Case in Point

Icon

This blog site will feature essays, columns and musings that deal with the intersection of Christianity and journalism and the American Songbook.

Christian journalist: Plunder the Egyptian newsroom (Exodus 12:35-36)

Exodus 12:35-36. “The Israelites did as Moses instructed and asked the Egyptians for articles of silver and gold and for clothing. The LORD had made the Egyptians favorably disposed toward the people, and they gave them what they asked for, so they plundered the Egyptians.” (Ex. 3:21-22; 11:2-3; cf, Ps. 105:37-38; Gen. 15:14).

Exegesis and Application

There are at least four terms to note in these three Exodus passages: “asked,” “neighbor” (Ex. 3:21; 11:2), “favorably disposed” and “plundered.”
The Hebrew word for “ask” is “shoal” which can be translated “”demand,” require,” or “beg,” (Judges 8:24; 1 Sam. 1:28). The King Jimmy translation has the Hebrew translated “borrowed.” This translation, alone among translations, is incorrect and misleading. The word depends on the context and the clear context is that the Israelites were encouraged by the Egyptians to leave with Egyptian provisions and wealth as soon as they could, lest Egypt be destroyed (12:31-33). Many fanciful explanations are offered by commentators about the “asking” but none is needed. The Egyptians freely gave because they were moved (“favorably disposed”) by Yahweh to do so.

The Exodus 3:21 passage adds the fact that the Israelites were living among the Egyptians. No Jewish ghetto here in Egypt. The Israelite women were to ask their “neighbors” for silver, gold and articles of clothing. The Hebrew word for “neighbor” (“raia”) can mean “friend” or “companion,” so it doesn’t necessarily mean people on the same block. However, a separated Jewish community is not the sociology in Egypt at this time (cf, Jer. 29:4-7).

The Hebrew word for “favorably disposed” is “hen” meaning “to find favor in the eyes of” or “to create goodwill in the eyes of,” or “to be gracious towards.” That is, after the plagues the Egyptians were quite willing to be gracious towards the Israelites in order for them to leave their country.

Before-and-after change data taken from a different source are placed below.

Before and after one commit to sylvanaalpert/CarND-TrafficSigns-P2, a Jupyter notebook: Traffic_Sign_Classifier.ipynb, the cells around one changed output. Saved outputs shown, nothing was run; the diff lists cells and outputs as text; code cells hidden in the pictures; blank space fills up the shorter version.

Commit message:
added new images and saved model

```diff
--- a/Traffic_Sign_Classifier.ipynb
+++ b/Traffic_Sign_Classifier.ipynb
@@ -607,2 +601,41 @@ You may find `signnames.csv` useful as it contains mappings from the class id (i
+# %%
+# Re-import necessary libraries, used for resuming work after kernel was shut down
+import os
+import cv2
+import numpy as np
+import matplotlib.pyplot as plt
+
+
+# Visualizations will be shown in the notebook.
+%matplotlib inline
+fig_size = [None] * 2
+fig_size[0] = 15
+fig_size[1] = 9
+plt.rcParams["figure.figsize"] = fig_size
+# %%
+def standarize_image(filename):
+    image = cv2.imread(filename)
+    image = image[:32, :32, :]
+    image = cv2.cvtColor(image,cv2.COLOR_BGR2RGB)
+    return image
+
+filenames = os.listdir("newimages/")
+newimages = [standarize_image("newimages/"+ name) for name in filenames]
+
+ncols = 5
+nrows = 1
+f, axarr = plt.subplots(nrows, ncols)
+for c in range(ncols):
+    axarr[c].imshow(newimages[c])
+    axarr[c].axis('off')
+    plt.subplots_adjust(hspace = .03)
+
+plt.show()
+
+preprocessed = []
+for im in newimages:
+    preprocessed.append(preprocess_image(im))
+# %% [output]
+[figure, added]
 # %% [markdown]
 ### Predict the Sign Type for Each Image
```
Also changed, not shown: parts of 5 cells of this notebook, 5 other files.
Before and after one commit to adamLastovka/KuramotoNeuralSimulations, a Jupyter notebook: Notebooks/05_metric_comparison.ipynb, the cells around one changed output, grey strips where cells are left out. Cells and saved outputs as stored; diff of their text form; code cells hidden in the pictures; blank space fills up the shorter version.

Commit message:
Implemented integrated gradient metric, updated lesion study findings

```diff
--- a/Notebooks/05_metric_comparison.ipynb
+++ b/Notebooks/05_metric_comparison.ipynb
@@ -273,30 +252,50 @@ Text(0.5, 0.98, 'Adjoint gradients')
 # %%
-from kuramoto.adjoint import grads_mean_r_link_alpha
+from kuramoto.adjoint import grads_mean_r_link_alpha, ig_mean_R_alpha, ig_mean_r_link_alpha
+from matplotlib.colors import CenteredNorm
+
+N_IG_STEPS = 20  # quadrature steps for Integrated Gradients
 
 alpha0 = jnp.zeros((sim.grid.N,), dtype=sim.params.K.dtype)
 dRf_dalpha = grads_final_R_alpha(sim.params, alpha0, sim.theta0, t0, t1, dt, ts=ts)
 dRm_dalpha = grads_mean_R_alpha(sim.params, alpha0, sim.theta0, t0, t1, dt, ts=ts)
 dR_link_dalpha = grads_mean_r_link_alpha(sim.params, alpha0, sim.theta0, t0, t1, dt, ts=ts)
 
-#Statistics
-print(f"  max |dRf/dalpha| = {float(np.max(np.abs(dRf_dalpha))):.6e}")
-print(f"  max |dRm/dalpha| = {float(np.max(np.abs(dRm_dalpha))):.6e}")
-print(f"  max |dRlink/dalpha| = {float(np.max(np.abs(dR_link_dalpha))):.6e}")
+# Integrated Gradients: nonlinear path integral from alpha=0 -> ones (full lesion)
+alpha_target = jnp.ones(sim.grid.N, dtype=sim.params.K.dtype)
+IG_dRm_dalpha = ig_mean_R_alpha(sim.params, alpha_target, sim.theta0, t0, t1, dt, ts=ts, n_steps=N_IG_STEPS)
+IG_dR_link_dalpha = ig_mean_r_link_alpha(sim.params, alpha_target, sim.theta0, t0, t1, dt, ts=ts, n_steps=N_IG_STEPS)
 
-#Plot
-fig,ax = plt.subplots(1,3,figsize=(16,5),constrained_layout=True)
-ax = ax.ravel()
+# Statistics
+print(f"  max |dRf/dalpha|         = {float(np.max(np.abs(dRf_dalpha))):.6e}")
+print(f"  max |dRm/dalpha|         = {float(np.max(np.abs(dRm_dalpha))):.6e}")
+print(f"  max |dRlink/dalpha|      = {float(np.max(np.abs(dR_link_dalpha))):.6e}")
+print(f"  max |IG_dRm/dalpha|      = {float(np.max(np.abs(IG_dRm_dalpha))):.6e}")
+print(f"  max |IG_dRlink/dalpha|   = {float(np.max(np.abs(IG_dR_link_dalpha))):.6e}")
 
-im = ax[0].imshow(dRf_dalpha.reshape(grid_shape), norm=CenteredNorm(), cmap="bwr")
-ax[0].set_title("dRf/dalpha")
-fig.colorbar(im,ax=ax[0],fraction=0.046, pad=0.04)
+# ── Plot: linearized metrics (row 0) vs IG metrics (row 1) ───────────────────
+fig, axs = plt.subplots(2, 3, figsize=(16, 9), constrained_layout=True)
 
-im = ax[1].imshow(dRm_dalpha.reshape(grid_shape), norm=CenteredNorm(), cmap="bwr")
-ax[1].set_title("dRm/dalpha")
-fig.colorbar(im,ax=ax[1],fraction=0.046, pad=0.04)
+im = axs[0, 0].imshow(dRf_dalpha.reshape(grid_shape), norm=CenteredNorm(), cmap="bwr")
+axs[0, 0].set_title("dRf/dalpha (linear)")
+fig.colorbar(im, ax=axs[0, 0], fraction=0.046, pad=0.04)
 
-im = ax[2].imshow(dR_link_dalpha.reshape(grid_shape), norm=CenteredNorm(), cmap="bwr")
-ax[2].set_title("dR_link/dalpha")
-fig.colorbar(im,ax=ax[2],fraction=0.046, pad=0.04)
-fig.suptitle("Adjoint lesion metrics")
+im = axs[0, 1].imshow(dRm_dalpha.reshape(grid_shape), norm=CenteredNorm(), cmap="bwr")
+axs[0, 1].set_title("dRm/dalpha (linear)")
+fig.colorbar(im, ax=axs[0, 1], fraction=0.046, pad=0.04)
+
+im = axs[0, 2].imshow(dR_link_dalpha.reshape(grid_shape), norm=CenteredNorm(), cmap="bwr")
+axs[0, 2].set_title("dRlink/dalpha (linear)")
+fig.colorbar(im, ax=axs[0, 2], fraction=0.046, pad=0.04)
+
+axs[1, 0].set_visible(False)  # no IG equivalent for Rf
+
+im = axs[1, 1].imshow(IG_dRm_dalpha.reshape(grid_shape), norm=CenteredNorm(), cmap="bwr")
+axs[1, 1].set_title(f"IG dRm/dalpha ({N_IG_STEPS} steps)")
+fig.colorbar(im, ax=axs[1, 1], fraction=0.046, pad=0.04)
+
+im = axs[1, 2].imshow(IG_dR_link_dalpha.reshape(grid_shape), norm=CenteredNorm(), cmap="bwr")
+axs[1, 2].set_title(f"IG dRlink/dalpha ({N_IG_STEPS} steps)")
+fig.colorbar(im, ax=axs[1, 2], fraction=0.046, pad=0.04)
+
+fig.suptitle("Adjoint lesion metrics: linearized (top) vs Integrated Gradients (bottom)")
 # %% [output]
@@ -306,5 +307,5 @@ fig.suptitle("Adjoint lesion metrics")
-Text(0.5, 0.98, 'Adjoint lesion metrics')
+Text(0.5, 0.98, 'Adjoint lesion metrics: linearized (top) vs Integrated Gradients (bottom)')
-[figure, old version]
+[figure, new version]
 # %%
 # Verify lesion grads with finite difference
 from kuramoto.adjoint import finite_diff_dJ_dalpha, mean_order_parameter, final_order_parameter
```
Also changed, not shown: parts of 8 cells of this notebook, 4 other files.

Finally, we come to “plundered.” The Hebrew word here is “notsal” which can mean “strip,” “pick clean,” “to recover,” “to deliver,” “to regain,” etc. It is used many times in the Old Testament. C.F. Keil writes, “the bestowment of these gifts, which outwardly appeared to be the effect of the good-will of the Egyptians, proceeded from another Giver” (cf, “plunder” in 2 Chron. 20:25). In short, the Israelites took from the Egyptians that which God had moved the Egyptians to give them.

So what does this interesting passage teach us Christian journalists? I see a couple of points to be made:

1) The Christian journalist needs to be ready to take advantage of the newsroom opportunities that God presents immediately. There was little warning for the Israelites to leave Egypt (“during the night Pharaoh summoned Moses and Aaron,” vs. 33). When God opens up a door, the Christian journalist needs to be ready to go through it (Matt. 24:44; 25:10).

2) The Christian journalist needs to know what are the most valuable professional contributions the non-Christian colleagues offer the Christian (“silver,” “gold,” “clothing”). He needs to be discerning and alert (cf, Heb. 5:14). And remember it is ultimately God who gives us the booty of knowledge, colleagues, sources, and responsibilities.

3) The Christian journalist must always be aware that he is in the world, but not of it. This dual life is always a tense one and never easy for the thoughtful Christian.

Advertisements

Filed under: Uncategorized,

Leave a Reply

Fill in your details below or click an icon to log in:

WordPress.com Logo

You are commenting using your WordPress.com account. Log Out / Change )

Twitter picture

You are commenting using your Twitter account. Log Out / Change )

Facebook photo

You are commenting using your Facebook account. Log Out / Change )

Google+ photo

You are commenting using your Google+ account. Log Out / Change )

Connecting to %s

Pages

Archives

Posts by Robert Case

%d bloggers like this: